Here's a link to a college-level class guide in which liquid bath glass etching is performed, and if this were an AP class perhaps something like this might appear. Somebody is bound to comment that hydrofluoric acid would not be provided to regular high school students, and thankfully in a strict sense that's true. However, the stuff does still show up in high school classes in various forms. It's routinely found in high school electronics classes in the "liquid tin" solutions used for tin-plating the copper traces on printed-circuit boards, and that same reaction could easily be part of chemistry segment on metals. And here's a link to a fund-raising prospectus in which a high school chemistry teacher recently raised money so that inner-city high school students could "etch glass mirrors with hydrofluoric acid". The link includes photos of the students displaying their etched mirrors, one of which I will embed here.
Of course the material given to these students used was not a liquid form of HF even though it's billed that way -- it's actually a cream that contains fluoride salts. If washed off quickly enough it will cause only superficial injury (and ruin your clothes) -- but if there were any sort of splash you can bet the teacher would be rushing a student under the shower ASAP.
So if you want to create a real fear, the mere mention of hydrofluoric acid would do it. As a physician (board-certified in Emergency Medicine) I have treated several patients for exposure to hydrofluoric acid, including one unfortunate janitor who died a week later (despite rapid and aggressive treatment) after what initially appeared to be a minor splash from an unknown roof-cleaning chemical. It wasn't until we called the poison center to find out what was in that branded stripper/cleaner that we knew it was going to be bad, and even then it was hard to believe how bad. Believe it or not, all the area hospitals actually ran out of calcium gluconate supplies before he died, so yes, scary.

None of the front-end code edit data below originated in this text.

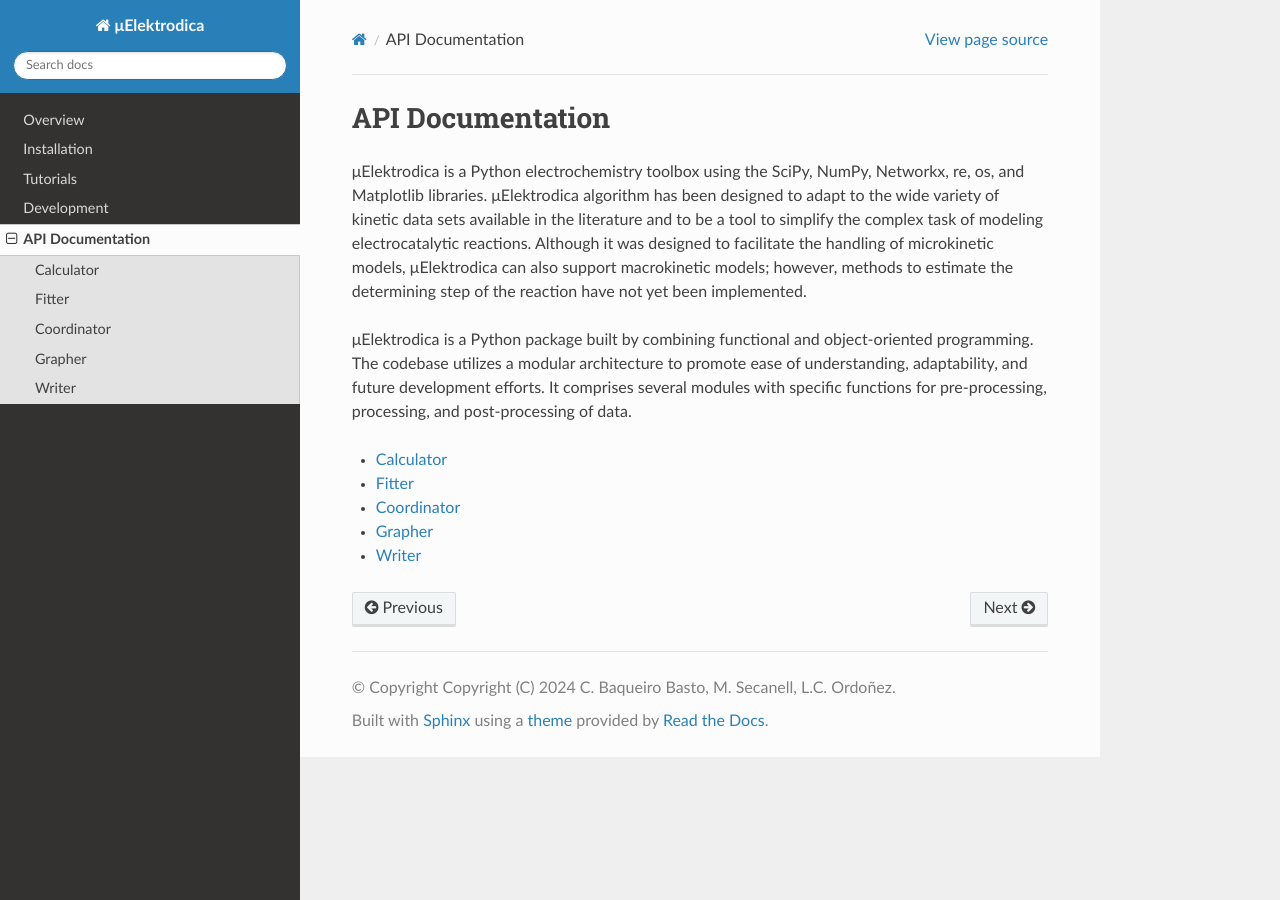
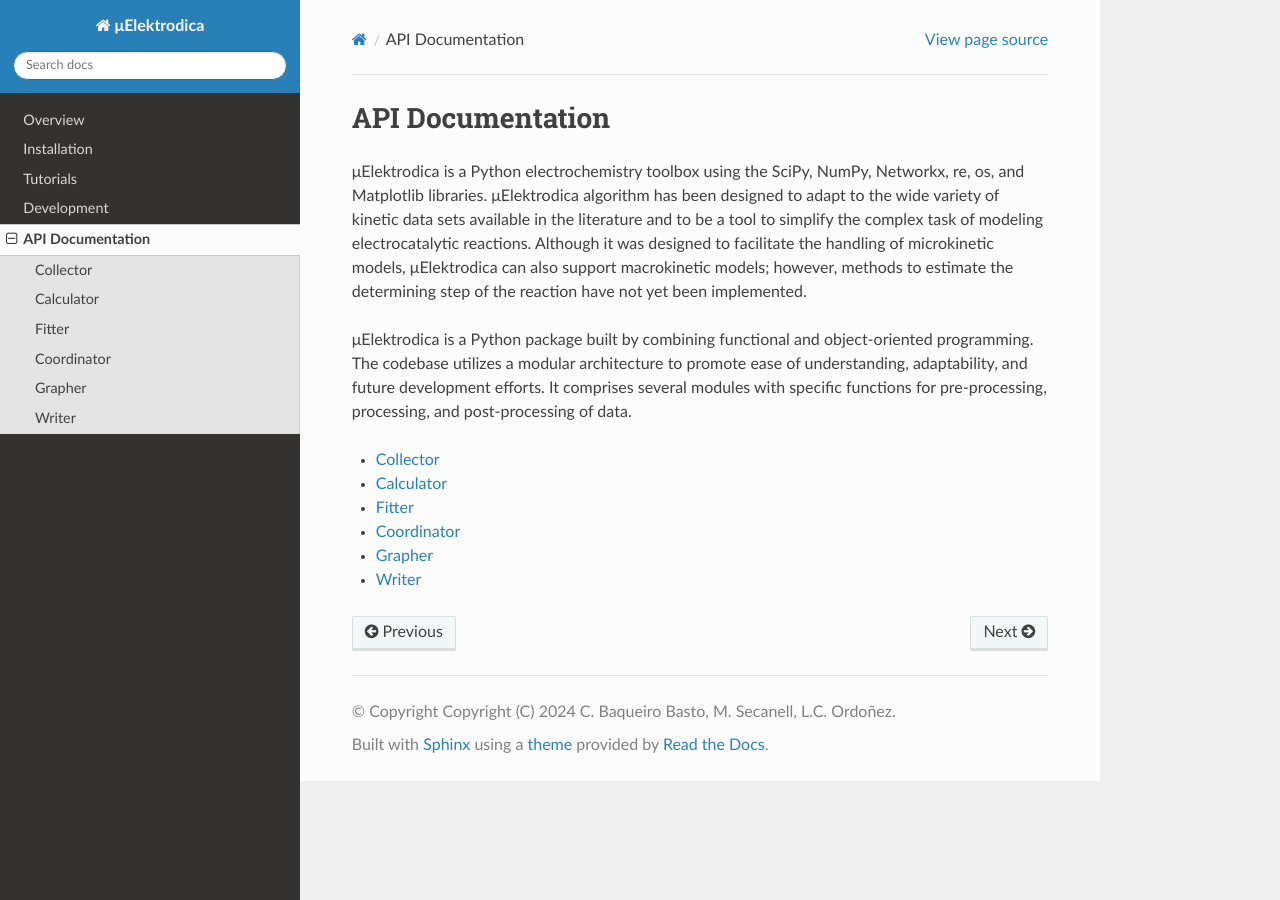
Before and after one commit to CarlosBaqueiro/MicroElektrodica, a Sphinx documentation site: the page built from docs/apidoc.rst, in a window 1280 px wide. Built offline with Sphinx 7.4.7 and the Read the Docs theme 3.1.0, drawn with Linux system fonts in a browser that asks for light colours; pages that are not in the unit, such as notebooks, are missing from menus.

Commit message:
Add API documentation for Collector and adjust Kpynetic docs
Added a new API documentation section for the Collector module with autodocumented members, including undoc-members and inheritance details. Minor formatting adjustment was made in the Kpynetic module documentation to ensure consistency.

```diff
--- a/docs/apidoc-pages/collector.rst
+++ b/docs/apidoc-pages/collector.rst
@@ -0,0 +1,6 @@
+Collector Module
+==================
+.. automodule:: melektrodica.collector
+   :members:
+   :undoc-members:
+   :show-inheritance:
--- a/docs/apidoc-pages/kypinetic.rst
+++ b/docs/apidoc-pages/kypinetic.rst
@@ -1,5 +1,5 @@
 Kpynetic Module
-================
+===============
 .. automodule:: melektrodica.kpynetic
    :members:
    :undoc-members:
```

Lots of options for you, but in the end I think you'd be best served by the colorful flame test: put a Bunsen burner together with a spilled petri dish of alcohol and you get a lot of excitement, a quick trip to the shower, and the kind of damaged clothing and minor burns that people can easily understand. And no need for your student to disrobe.